• _YOUR TASK_
Work out how many lines of the listing hold the string "trim". Answer with that number alone.

• _PROVIDED DATA_
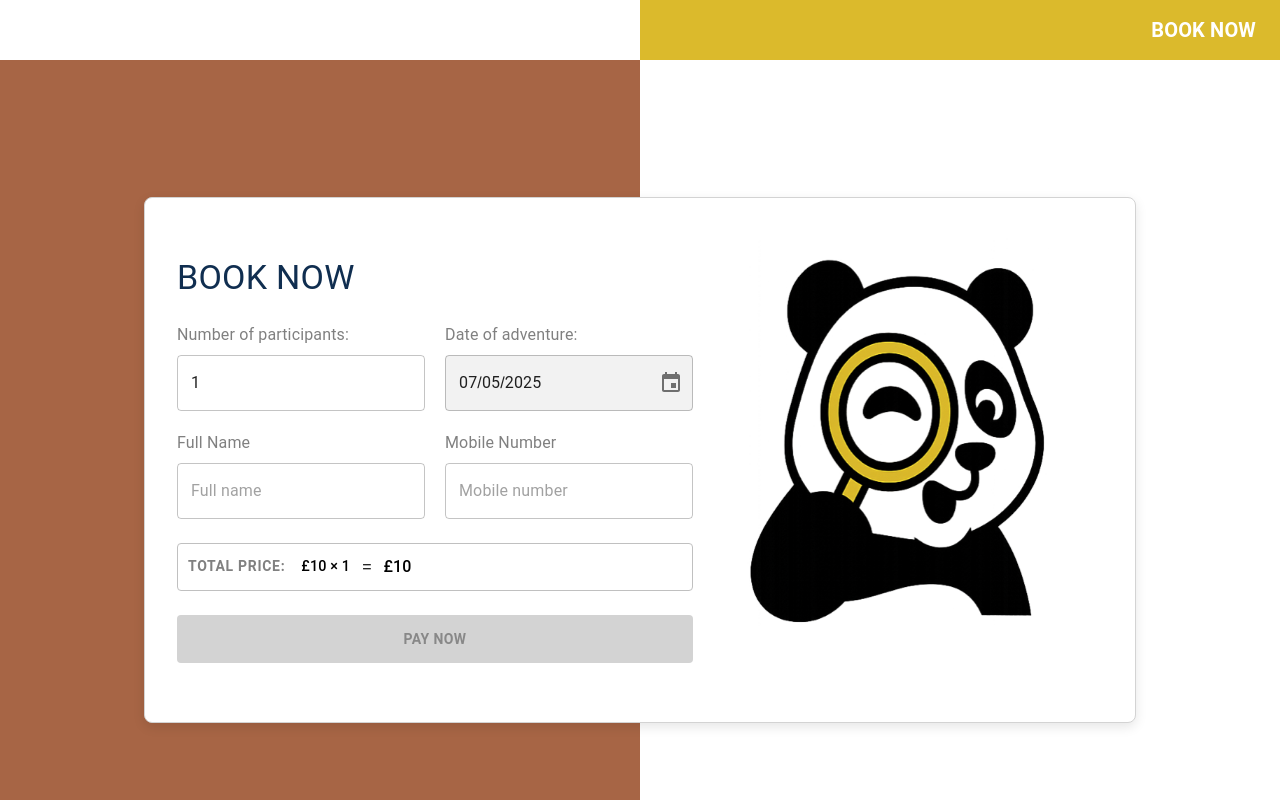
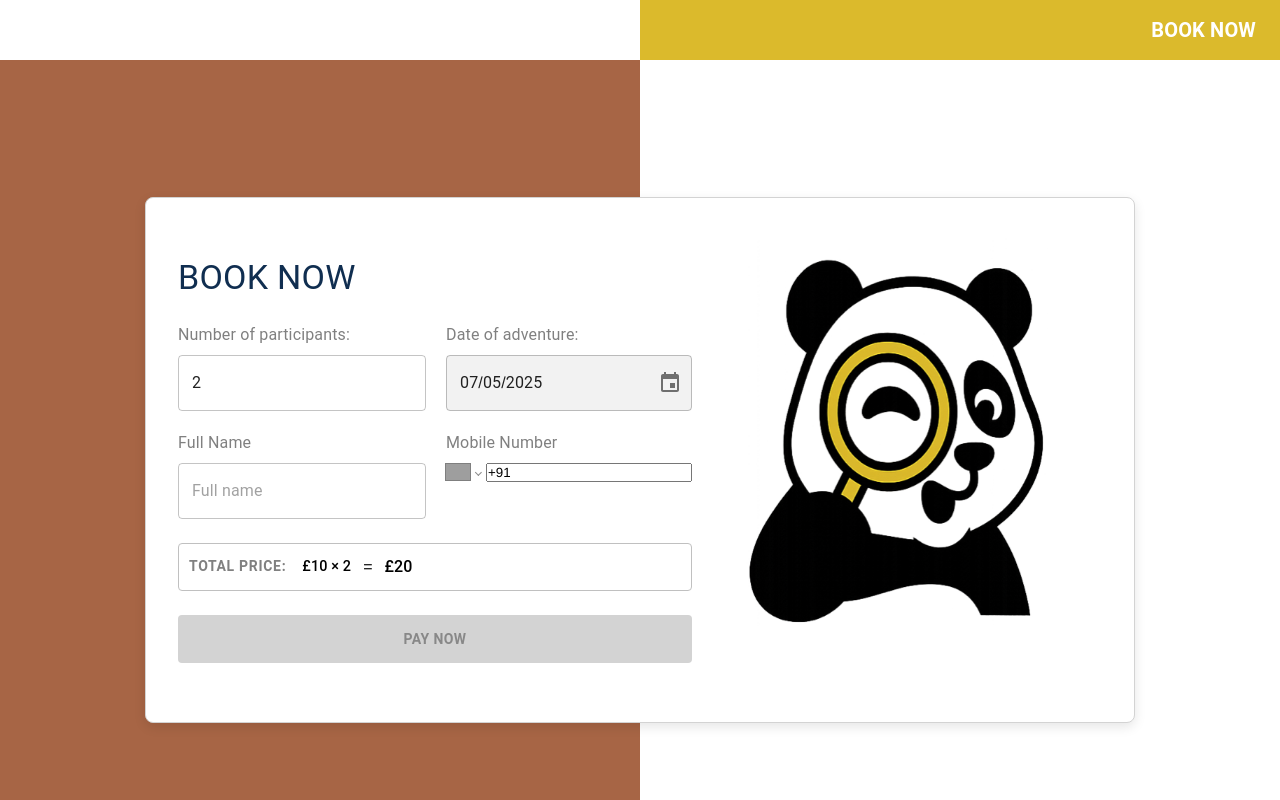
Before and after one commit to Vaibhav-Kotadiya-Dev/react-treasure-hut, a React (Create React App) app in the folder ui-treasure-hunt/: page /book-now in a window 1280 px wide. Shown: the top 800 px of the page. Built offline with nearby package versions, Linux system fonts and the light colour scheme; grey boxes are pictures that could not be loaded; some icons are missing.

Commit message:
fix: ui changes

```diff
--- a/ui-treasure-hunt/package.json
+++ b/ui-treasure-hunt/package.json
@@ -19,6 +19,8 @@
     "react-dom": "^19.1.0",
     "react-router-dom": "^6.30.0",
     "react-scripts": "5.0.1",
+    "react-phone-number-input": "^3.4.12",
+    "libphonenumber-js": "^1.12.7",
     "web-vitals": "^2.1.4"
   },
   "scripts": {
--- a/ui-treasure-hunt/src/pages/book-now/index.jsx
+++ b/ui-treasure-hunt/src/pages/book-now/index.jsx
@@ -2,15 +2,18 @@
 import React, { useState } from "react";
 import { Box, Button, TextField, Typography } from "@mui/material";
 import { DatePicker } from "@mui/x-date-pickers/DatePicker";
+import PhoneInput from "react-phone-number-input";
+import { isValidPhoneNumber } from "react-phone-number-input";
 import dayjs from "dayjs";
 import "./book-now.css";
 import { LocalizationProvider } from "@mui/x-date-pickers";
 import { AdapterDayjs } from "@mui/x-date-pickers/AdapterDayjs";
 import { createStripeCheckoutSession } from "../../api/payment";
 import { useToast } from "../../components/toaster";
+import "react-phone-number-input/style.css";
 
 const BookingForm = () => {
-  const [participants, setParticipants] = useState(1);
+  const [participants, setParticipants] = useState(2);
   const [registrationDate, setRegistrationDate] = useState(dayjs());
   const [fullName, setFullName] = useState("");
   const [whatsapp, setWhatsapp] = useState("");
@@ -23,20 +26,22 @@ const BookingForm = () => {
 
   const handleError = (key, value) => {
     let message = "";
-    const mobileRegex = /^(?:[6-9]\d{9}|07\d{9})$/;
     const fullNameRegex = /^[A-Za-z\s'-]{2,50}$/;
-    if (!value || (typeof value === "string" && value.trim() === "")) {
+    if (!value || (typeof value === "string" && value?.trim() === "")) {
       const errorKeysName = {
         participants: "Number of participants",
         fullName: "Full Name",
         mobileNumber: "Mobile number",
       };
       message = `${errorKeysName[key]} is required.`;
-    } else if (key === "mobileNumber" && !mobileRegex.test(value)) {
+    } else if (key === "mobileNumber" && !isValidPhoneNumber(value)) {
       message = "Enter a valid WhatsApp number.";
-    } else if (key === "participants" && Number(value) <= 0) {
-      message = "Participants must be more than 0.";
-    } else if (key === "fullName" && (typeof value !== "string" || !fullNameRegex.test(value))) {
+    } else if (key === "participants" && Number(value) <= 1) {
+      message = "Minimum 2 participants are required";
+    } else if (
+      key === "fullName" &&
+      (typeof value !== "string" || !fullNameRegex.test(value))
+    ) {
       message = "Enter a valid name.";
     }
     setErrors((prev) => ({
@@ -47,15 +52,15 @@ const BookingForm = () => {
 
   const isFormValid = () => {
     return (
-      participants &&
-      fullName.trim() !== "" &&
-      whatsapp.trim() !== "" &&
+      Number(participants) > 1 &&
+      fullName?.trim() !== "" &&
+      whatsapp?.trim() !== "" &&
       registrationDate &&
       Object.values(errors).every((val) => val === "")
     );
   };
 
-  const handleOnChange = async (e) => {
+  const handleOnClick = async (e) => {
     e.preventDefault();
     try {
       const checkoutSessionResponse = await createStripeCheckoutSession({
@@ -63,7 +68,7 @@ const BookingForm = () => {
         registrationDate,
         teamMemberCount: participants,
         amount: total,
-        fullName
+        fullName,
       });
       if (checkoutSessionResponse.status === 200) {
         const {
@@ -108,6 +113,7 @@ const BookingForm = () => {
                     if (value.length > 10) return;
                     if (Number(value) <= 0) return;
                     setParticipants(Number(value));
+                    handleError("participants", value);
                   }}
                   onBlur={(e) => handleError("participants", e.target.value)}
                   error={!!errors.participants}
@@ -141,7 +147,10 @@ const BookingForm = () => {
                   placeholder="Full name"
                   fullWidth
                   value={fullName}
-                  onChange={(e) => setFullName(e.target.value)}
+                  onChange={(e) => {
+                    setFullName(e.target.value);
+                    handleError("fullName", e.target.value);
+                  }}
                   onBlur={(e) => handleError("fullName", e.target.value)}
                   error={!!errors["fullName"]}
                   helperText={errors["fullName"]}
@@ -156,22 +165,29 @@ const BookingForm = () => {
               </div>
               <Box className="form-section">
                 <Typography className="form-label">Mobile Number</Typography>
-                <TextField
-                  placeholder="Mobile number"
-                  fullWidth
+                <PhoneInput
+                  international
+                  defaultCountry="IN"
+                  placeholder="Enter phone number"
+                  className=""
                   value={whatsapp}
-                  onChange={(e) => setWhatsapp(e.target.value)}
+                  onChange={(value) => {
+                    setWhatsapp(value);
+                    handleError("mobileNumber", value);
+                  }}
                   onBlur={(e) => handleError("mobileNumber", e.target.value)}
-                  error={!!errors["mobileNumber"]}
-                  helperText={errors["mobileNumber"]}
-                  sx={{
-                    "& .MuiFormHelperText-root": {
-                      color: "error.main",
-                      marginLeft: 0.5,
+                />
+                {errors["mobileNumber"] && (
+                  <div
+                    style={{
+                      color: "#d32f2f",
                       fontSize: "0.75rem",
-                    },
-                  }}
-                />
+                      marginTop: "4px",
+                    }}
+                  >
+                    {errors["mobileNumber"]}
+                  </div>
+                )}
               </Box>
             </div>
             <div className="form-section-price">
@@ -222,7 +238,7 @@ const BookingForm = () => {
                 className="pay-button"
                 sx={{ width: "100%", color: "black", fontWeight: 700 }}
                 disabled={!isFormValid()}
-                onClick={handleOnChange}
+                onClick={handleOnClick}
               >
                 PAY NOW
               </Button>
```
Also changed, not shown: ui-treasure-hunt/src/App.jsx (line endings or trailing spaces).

• _SOLVED EXERCISE_
6